If this ruling requires or permits the governmental body to withhold all or some of the requested information, the requestor can appeal that decision by suing the governmental body. Id. § 552.321(a); Texas Department of Public Safety v. Gilbreath, 842 S.W.2d 408,411 (Tex. App.-Austin 1992, no writ).
Please remember that under the Act the release of information triggers certain procedures for costs and charges to the requestor. If records are released in compliance with this ruling, be sure that all charges for the information are at or below the legal amounts. Questions or complaints about over-charging must be directed to the General Services Commission at 512/475-2497.
If the governmental body, the requestor, or any other person has questions or comments about this ruling, they may contact our office. Although there is no statutory deadline for contacting us, the attorney general prefers to receive any comments within 10 calendar days of the date of this ruling.
Michael A. Pearle
Ref: ID# 142036
Encl: Submitted documents
cc: Mr. Dan Richardson
1. Discretionary exceptions are intended to protect only the interests of the governmental body, as distinct from exceptions which are intended to protect information deemed confidential by law or the interests of third parties. See, e.g., Open Records Decision Nos. 630 at 4 (1994) (governmental body may waive attorney-client privilege, section 552.107(1)), 592 at 8 (1991) (governmental body may waive section 552.104, information relating to competition or bidding), 549 at 6 (1990) (governmental body may waive informer's privilege), 522 at 4 (1989) (discretionary exceptions in general). Discretionary exceptions therefore do not constitute "other law" that makes information confidential.

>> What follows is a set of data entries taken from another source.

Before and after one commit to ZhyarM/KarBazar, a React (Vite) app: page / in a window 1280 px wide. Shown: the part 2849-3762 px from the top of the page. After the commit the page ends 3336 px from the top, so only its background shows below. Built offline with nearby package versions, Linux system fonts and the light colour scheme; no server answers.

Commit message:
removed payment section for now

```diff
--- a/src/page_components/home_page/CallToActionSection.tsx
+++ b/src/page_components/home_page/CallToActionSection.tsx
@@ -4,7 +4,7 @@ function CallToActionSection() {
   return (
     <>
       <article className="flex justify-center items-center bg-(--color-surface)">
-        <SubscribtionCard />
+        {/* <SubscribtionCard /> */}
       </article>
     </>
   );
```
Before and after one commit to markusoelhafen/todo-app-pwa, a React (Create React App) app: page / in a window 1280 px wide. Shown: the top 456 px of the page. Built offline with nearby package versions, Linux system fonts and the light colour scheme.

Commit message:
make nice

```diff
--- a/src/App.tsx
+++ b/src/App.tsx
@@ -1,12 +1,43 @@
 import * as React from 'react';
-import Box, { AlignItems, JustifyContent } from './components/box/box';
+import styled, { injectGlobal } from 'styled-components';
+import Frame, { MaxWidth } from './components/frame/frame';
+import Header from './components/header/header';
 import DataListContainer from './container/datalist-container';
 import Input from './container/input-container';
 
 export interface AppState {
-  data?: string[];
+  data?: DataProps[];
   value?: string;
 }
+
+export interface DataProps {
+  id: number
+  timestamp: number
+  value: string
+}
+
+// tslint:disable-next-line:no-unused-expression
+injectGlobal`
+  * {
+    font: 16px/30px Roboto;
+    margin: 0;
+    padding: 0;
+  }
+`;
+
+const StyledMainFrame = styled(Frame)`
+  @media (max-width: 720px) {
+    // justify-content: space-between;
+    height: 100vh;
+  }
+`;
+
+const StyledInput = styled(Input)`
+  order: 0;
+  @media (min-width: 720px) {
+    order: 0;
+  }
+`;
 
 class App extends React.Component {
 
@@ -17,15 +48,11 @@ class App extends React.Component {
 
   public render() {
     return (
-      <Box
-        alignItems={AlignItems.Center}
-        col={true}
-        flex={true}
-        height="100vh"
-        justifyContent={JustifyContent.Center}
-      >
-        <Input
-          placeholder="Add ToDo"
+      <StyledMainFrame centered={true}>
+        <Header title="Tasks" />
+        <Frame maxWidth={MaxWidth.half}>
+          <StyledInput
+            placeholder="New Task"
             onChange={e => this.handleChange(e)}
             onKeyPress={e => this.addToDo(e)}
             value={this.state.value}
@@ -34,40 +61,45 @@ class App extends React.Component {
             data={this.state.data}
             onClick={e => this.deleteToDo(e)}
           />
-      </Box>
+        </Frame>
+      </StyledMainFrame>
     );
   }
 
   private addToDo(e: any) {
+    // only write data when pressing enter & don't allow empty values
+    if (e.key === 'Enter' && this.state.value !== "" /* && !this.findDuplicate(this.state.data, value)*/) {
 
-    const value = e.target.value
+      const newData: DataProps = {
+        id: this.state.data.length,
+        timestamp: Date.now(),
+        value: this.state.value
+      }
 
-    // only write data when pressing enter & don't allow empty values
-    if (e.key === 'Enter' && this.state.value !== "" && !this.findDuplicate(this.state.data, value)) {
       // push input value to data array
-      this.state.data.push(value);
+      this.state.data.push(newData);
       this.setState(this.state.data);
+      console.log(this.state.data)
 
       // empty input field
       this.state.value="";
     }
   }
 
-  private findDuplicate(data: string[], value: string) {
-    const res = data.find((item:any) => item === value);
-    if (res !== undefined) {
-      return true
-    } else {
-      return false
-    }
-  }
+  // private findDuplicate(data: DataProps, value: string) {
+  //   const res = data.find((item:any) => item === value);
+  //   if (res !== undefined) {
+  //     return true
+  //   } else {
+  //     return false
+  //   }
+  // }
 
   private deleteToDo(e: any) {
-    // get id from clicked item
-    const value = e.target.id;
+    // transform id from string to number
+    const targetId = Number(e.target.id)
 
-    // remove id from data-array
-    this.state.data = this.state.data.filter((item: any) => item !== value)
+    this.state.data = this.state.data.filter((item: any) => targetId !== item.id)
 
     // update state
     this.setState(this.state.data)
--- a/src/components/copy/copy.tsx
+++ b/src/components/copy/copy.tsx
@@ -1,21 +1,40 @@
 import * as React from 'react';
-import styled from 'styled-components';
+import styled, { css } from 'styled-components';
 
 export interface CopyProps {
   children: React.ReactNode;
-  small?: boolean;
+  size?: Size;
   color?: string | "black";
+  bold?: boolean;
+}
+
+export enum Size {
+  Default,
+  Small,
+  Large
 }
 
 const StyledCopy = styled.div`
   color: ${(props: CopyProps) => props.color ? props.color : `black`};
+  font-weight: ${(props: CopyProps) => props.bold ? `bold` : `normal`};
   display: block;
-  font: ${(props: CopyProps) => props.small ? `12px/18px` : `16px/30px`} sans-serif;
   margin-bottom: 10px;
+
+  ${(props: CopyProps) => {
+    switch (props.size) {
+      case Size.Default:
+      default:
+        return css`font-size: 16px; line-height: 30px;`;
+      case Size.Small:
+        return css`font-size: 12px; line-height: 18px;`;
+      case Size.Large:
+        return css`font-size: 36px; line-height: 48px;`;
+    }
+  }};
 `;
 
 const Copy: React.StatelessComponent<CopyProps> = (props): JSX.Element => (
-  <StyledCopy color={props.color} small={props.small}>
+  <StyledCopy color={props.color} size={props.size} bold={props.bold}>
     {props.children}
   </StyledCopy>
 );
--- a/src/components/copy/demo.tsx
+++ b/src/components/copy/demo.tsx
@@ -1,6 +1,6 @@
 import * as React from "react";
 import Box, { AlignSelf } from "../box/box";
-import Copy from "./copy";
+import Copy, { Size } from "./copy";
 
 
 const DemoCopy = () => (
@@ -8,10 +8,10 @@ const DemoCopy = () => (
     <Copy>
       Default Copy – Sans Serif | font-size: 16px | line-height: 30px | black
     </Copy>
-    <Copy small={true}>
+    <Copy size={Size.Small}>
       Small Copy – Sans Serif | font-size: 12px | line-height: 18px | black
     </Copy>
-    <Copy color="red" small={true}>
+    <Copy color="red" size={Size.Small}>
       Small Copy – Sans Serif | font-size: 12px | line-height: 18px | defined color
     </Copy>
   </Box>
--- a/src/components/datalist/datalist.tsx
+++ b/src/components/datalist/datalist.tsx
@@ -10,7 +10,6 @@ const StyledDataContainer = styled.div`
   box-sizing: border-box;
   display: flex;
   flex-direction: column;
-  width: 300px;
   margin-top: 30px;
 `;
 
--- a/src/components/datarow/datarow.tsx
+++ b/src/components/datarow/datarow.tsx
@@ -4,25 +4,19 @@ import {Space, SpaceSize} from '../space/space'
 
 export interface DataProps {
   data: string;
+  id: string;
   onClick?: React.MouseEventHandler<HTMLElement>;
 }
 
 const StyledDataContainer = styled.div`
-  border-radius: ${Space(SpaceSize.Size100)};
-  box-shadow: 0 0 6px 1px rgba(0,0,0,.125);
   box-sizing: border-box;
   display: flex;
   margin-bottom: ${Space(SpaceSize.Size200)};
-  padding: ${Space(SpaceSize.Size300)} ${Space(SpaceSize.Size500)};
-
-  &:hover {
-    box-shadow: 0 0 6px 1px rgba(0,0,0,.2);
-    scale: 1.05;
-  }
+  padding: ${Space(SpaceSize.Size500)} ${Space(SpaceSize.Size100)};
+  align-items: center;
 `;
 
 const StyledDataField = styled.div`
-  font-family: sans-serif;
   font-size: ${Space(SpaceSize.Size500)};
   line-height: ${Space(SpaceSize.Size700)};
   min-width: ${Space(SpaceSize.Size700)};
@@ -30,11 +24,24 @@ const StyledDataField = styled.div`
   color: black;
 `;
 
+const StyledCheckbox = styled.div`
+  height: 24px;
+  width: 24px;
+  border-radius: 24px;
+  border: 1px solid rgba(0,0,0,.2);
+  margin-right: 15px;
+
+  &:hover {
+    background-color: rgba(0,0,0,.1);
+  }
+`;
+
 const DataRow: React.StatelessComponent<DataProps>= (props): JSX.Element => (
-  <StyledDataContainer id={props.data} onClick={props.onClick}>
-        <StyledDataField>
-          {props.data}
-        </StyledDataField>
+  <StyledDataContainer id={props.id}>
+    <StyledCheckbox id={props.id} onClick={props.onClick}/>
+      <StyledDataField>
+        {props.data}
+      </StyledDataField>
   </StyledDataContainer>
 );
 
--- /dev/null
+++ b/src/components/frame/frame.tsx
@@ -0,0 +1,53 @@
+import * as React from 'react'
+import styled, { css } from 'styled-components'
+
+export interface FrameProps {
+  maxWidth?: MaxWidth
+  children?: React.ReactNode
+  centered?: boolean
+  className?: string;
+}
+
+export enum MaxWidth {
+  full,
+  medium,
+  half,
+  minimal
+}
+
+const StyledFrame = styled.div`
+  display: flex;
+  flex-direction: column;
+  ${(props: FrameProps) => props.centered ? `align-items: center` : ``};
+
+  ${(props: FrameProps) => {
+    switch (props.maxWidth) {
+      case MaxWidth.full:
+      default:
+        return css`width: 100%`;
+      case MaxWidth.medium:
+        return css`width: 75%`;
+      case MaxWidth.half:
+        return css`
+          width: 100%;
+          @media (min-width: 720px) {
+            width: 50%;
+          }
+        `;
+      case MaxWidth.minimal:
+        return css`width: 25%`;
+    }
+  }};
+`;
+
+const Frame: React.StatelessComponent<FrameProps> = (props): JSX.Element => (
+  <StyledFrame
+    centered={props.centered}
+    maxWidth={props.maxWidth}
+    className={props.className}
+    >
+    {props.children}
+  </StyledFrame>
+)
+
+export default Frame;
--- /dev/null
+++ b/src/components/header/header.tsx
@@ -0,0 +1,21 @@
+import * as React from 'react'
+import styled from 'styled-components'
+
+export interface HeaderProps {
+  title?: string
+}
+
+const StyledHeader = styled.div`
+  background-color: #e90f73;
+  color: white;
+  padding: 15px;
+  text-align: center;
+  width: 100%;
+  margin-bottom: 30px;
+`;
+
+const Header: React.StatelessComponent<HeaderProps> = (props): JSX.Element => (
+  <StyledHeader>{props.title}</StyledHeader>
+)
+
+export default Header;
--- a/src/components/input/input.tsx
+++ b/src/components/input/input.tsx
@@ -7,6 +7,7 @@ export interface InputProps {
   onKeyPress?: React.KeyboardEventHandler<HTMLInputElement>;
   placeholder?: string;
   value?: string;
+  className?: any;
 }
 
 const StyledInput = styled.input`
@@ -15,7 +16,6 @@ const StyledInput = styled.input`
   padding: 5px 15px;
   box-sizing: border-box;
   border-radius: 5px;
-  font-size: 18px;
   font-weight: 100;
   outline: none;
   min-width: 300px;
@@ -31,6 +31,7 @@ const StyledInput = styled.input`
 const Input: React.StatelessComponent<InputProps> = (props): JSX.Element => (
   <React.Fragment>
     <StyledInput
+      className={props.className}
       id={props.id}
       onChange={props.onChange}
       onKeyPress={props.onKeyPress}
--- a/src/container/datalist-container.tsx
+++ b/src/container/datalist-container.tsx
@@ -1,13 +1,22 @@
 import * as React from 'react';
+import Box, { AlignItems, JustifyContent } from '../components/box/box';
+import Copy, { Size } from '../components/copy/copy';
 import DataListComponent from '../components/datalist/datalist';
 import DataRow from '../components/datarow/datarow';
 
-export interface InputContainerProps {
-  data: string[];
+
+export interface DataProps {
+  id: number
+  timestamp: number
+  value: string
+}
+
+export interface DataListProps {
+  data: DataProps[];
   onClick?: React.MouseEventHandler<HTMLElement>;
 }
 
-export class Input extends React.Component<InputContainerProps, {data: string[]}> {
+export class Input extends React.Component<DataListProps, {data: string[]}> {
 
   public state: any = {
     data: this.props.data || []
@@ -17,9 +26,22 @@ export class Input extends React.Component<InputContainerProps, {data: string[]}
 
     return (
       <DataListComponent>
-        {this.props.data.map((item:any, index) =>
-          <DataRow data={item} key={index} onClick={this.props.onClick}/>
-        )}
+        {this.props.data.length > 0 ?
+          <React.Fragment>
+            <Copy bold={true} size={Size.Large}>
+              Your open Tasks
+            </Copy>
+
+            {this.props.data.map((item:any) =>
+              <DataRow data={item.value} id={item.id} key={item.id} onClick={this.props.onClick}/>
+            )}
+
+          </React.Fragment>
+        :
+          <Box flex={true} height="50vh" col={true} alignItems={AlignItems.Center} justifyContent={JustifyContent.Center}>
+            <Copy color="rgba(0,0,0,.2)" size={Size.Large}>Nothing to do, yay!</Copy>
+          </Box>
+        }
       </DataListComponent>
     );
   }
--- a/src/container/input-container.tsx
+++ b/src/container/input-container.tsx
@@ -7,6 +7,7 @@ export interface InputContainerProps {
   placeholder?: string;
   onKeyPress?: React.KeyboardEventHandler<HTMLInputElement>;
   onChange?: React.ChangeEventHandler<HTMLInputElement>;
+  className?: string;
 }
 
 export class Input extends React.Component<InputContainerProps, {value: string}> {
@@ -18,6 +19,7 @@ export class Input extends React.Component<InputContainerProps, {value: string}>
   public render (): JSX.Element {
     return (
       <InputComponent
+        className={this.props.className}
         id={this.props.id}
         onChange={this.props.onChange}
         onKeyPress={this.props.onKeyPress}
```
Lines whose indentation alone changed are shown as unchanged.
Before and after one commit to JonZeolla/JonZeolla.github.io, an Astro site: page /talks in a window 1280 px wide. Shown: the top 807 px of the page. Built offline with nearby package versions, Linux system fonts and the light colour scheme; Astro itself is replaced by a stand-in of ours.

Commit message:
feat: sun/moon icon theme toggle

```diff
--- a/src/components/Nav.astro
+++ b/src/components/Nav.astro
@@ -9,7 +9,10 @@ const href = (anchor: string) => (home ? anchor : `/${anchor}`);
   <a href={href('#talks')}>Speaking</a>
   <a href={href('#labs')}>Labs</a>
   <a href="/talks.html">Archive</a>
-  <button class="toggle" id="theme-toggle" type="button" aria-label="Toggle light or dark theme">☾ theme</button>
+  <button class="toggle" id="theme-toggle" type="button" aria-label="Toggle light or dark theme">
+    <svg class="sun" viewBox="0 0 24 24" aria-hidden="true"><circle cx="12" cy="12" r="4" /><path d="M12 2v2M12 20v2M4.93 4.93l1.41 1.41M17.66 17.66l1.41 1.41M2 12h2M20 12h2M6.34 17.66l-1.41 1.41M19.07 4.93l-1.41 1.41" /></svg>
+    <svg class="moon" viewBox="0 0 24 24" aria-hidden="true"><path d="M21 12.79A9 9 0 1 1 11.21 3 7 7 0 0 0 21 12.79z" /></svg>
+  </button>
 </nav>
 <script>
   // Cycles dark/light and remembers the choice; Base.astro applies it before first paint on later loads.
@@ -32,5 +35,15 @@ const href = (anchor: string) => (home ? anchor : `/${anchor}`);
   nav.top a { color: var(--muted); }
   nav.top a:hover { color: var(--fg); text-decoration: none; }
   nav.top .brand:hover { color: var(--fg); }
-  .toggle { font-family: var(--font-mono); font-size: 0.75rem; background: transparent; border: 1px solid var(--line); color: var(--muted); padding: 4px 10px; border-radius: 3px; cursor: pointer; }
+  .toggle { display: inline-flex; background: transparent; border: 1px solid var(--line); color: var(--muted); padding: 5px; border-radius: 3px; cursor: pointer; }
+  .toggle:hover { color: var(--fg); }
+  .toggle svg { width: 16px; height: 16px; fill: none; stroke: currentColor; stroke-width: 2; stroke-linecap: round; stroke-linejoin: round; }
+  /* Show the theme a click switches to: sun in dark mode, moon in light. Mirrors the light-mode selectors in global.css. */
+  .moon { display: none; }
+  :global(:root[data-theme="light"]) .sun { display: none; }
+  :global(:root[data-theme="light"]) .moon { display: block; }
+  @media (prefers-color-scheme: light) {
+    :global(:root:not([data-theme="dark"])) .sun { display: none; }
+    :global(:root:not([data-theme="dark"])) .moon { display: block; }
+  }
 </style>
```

2. We note here your assertion that this office committed "manifest error" in OR2000-3707 by ruling that information posted on the department's website was public under section 552.022, based on a header containing an "http" reference, when this information was in fact contained on the department's intranet site. Your assertion is incorrect. We ruled that the information was public under 552.022, not on the basis of a "supposition," as you claim, but based on the fact that we were able to view the information ourselves through the department's publicly accessible website.